Within the records below, find each line that holds the string "MemberRankScreen", then copy it.

**Source records**
┏━━

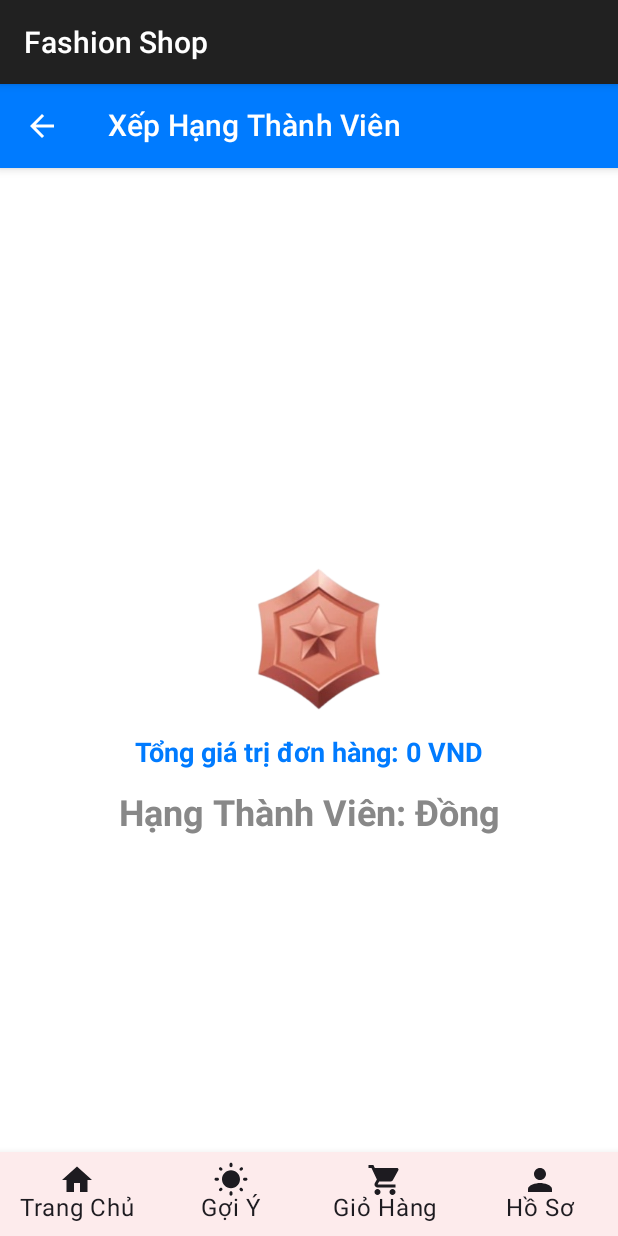
After one commit to IzumiDKC/Fashion-Shop-App, an Android app built with Jetpack Compose: the MemberRankScreen screen opened through its navigation route, on a phone screen of 412 x 824 dp. The commit adds this screen. Run offline under Robolectric (Android 15) with nearby library versions, the phone set to English and light mode, and no system bars; our stand-ins replace accompanist; network calls fail; pictures from the network do not load.

Commit message:
Xếp hạng tành viên dựa theo tổng số tiền đã tiêu

```diff
--- a/app/src/main/java/com/example/fashionshopapp/MainActivity.kt
+++ b/app/src/main/java/com/example/fashionshopapp/MainActivity.kt
@@ -62,6 +62,7 @@ import com.example.fashionshopapp.screens.ChristmasCollectionScreen
 import com.example.fashionshopapp.screens.FlashSaleScreen
 import com.example.fashionshopapp.screens.HotScreen
 import com.example.fashionshopapp.screens.LoginScreen
+import com.example.fashionshopapp.screens.MemberRankScreen
 import com.example.fashionshopapp.screens.NewArrivalScreen
 import com.example.fashionshopapp.screens.ProfileDetail
 import com.example.fashionshopapp.viewmodel.CartViewModel
@@ -191,6 +192,12 @@ fun NavigationGraph(navController: NavHostController) {
         }
         composable("history_order") {
             HistoryOrderScreen(
+                profileViewModel = profileViewModel,
+                onBackClick = { navController.popBackStack() }
+            )
+        }
+        composable("member_rank") {
+            MemberRankScreen (
                 profileViewModel = profileViewModel,
                 onBackClick = { navController.popBackStack() }
             )
--- a/app/src/main/java/com/example/fashionshopapp/api/RetrofitInstance.kt
+++ b/app/src/main/java/com/example/fashionshopapp/api/RetrofitInstance.kt
@@ -9,7 +9,7 @@ import retrofit2.converter.gson.GsonConverterFactory
 import java.util.concurrent.TimeUnit
 
 object RetrofitInstance {
-    private const val BASE_URL = "https://c417-2402-800-6318-920d-2809-5a7-3ec3-2868.ngrok-free.app/"
+    private const val BASE_URL = "https://e7c8-2402-800-6318-920d-b17b-dd9f-c471-69be.ngrok-free.app/"
 
     var token: String? = null
 
--- a/app/src/main/java/com/example/fashionshopapp/models/Order.kt
+++ b/app/src/main/java/com/example/fashionshopapp/models/Order.kt
@@ -15,5 +15,4 @@ data class OrderDetail(
     val originalPrice: Double,
     val finalPrice: Double,
     val quantity: Int
-) {
-}
+)
--- /dev/null
+++ b/app/src/main/java/com/example/fashionshopapp/screens/MemberRankScreen.kt
@@ -0,0 +1,135 @@
+package com.example.fashionshopapp.screens
+
+import androidx.compose.foundation.Image
+import androidx.compose.foundation.layout.*
+import androidx.compose.foundation.shape.CircleShape
+import androidx.compose.material.*
+import androidx.compose.runtime.*
+import androidx.compose.ui.Alignment
+import androidx.compose.ui.Modifier
+import androidx.compose.ui.graphics.Color
+import androidx.compose.ui.res.painterResource
+import androidx.compose.ui.text.font.FontWeight
+import androidx.compose.ui.unit.dp
+import androidx.compose.ui.unit.sp
+import com.example.fashionshopapp.R
+import com.example.fashionshopapp.viewmodel.ProfileViewModel
+import androidx.compose.material.icons.Icons
+import androidx.compose.material.icons.filled.ArrowBack
+import androidx.lifecycle.viewmodel.compose.viewModel
+import com.example.fashionshopapp.viewmodel.HistoryOrderViewModel
+
+@Composable
+fun MemberRankScreen(
+    profileViewModel: ProfileViewModel,
+    historyOrderViewModel: HistoryOrderViewModel = viewModel(),
+    onBackClick: () -> Unit
+) {
+    val userId = profileViewModel.userId
+    val orders = historyOrderViewModel.orders.collectAsState(initial = null).value
+    val isLoading = historyOrderViewModel.isLoading.collectAsState(initial = false).value
+    val errorMessage = historyOrderViewModel.errorMessage.collectAsState(initial = null).value
+
+    val totalOrderPrice = orders?.sumOf { it.totalPrice.toLong() } ?: 0L
+
+    fun determineRank(totalPrice: Long): Pair<String, Int> {
+        return when (totalPrice) {
+            in 0..500 -> "Đồng" to R.drawable.brozon
+            in 501..1000 -> "Bạc" to R.drawable.silver
+            in 1001..2000 -> "Vàng" to R.drawable.gold
+            in 2001..3500 -> "Bạch kim" to R.drawable.platinum
+            in 3501..5000 -> "Kim Cương" to R.drawable.diamond
+            else -> "V. I . P" to R.drawable.legend
+        }
+    }
+
+    val (memberRank, rankIcon) = determineRank(totalOrderPrice)
+
+    LaunchedEffect(userId) {
+        if (!userId.isNullOrEmpty()) {
+            historyOrderViewModel.fetchOrders(userId)
+        }
+    }
+
+    Scaffold(
+        topBar = {
+            TopAppBar(
+                title = { Text("Xếp Hạng Thành Viên", color = Color.White) },
+                backgroundColor = Color(0xFF007BFF),
+                navigationIcon = {
+                    IconButton(onClick = onBackClick) {
+                        Icon(
+                            imageVector = Icons.Default.ArrowBack,
+                            contentDescription = "Back",
+                            tint = Color.White
+                        )
+                    }
+                }
+            )
+        },
+        content = { padding ->
+            Box(
+                modifier = Modifier
+                    .padding(padding)
+                    .fillMaxSize()
+            ) {
+                when {
+                    isLoading -> {
+                        CircularProgressIndicator(
+                            modifier = Modifier.align(Alignment.Center),
+                            color = Color(0xFF007BFF)
+                        )
+                    }
+                    !errorMessage.isNullOrEmpty() -> {
+                        Text(
+                            text = "Lỗi: $errorMessage",
+                            color = Color.Red,
+                            modifier = Modifier.align(Alignment.Center)
+                        )
+                    }
+                    else -> {
+                        Column(
+                            modifier = Modifier
+                                .fillMaxSize()
+                                .padding(16.dp),
+                            horizontalAlignment = Alignment.CenterHorizontally,
+                            verticalArrangement = Arrangement.Center
+                        ) {
+                            Image(
+                                painter = painterResource(id = rankIcon),
+                                contentDescription = "Rank Icon",
+                                modifier = Modifier
+                                    .size(120.dp)
+                                    .padding(8.dp)
+                                    .align(Alignment.CenterHorizontally)
+                            )
+
+                            Text(
+                                text = "Tổng giá trị đơn hàng: ${String.format("%,d", totalOrderPrice)} VND",
+                                fontWeight = FontWeight.Bold,
+                                fontSize = 18.sp,
+                                color = Color(0xFF007BFF),
+                                modifier = Modifier.padding(top = 8.dp)
+                            )
+
+                            Text(
+                                text = "Hạng Thành Viên: $memberRank",
+                                fontWeight = FontWeight.Bold,
+                                fontSize = 24.sp,
+                                color = when (memberRank) {
+                                    "Đồng" -> Color.Gray
+                                    "Bạc" -> Color(0xFFC0C0C0)
+                                    "Vàng" -> Color(0xFFFFD700)
+                                    "Bạch kim" -> Color(0xFFE5E4E2)
+                                    "Kim Cương" -> Color(0xFF00FFFF)
+                                    else -> Color(0xFF8A2BE2)
+                                },
+                                modifier = Modifier.padding(16.dp)
+                            )
+                        }
+                    }
+                }
+            }
+        }
+    )
+}
--- a/app/src/main/java/com/example/fashionshopapp/screens/ProfileScreen.kt
+++ b/app/src/main/java/com/example/fashionshopapp/screens/ProfileScreen.kt
@@ -75,9 +75,10 @@ fun ProfileScreen(viewModel: ProfileViewModel, navController: NavController) {
                 )
 
                 ProfileOptionCard(
-                    title = "Quản lý địa chỉ",
-                    description = "Cập nhật hoặc thêm địa chỉ mới.",
+                    title = "Xếp hạng thành viên",
+                    description = "Xem xếp hạng tiêu dùng của bạn.",
                     onClick = {
+                        navController.navigate("member_rank")
                     }
                 )
                 ProfileOptionCard(
```
Also changed, not shown: app/src/main/java/com/example/fashionshopapp/screens/HistoryOrderScreen.kt (+15 -3 lines), app/src/main/res/drawable/brozon.png (added), app/src/main/res/drawable/diamond.png (added), app/src/main/res/drawable/gold.png (added), app/src/main/res/drawable/legend.png (added), app/src/main/res/drawable/platinum.png (added), app/src/main/res/drawable/silver.png (added).
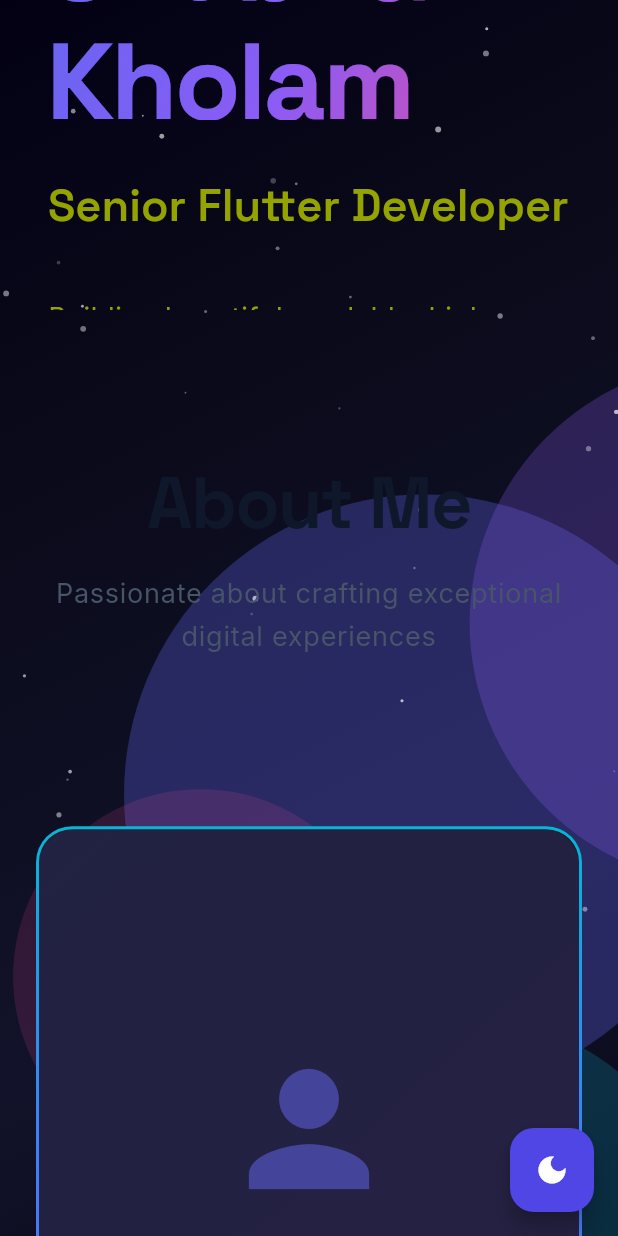
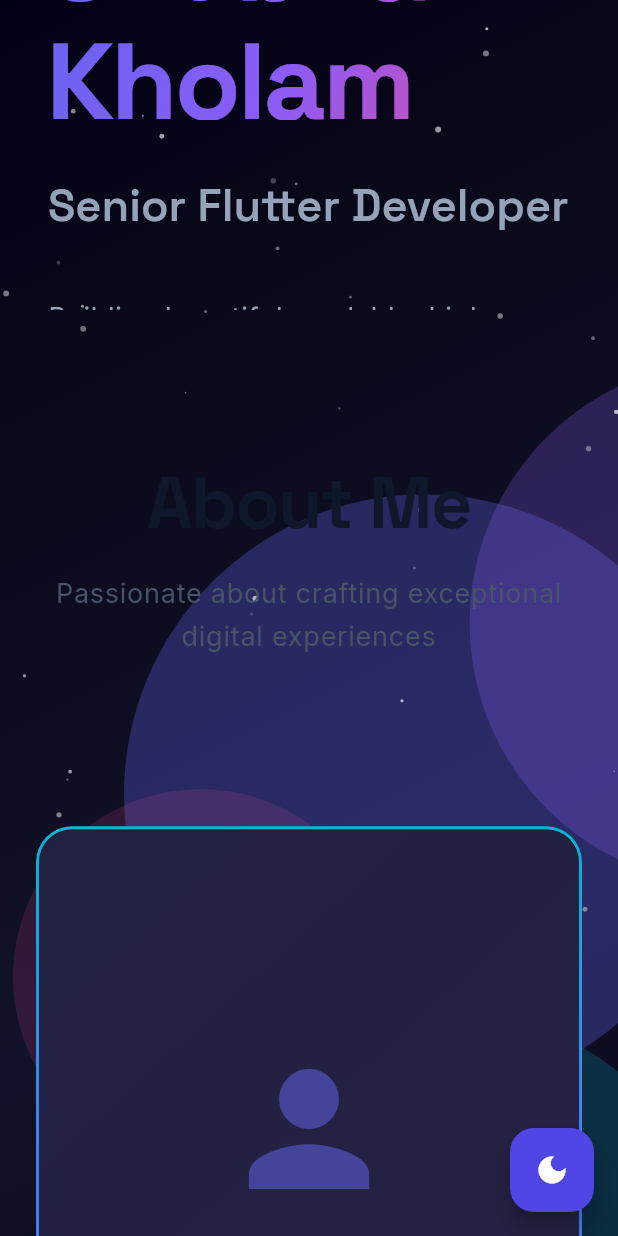
Before and after one commit to shubhamkholam/shubham_portfolio, a Flutter app: the screen it shows after launch, scrolled down 576 dp, on a phone screen of 412 x 824 dp. Run offline on Flutter 3.47's test engine with Material 3 defaults, Android fonts, the phone set to English and light mode, and no system bars; drawn by our look-alikes of animated_text_kit, flutter_animate; our stand-ins replace google_fonts.

Commit message:
Refactor app theme

```diff
--- a/lib/core/theme/app_theme.dart
+++ b/lib/core/theme/app_theme.dart
@@ -24,7 +24,7 @@
   static const Color _darkPink = Color(0xFFEC4899);
 
   static const Color _darkText = Color(0xFFE2E8F0);
-  static const Color _darkTextSecondary = Color(0xFF94A300);
+  static const Color _darkTextSecondary = Color(0xFF94A3B8);
 
   static const Color _darkBorder = Color(0x1FFFFFFF);
 
```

┗━━

**Solution**
After one commit to IzumiDKC/Fashion-Shop-App, an Android app built with Jetpack Compose: the MemberRankScreen screen opened through its navigation route, on a phone screen of 412 x 824 dp. The commit adds this screen. Run offline under Robolectric (Android 15) with nearby library versions, the phone set to English and light mode, and no system bars; our stand-ins replace accompanist; network calls fail; pictures from the network do not load.
+import com.example.fashionshopapp.screens.MemberRankScreen
+            MemberRankScreen (
+++ b/app/src/main/java/com/example/fashionshopapp/screens/MemberRankScreen.kt
+fun MemberRankScreen(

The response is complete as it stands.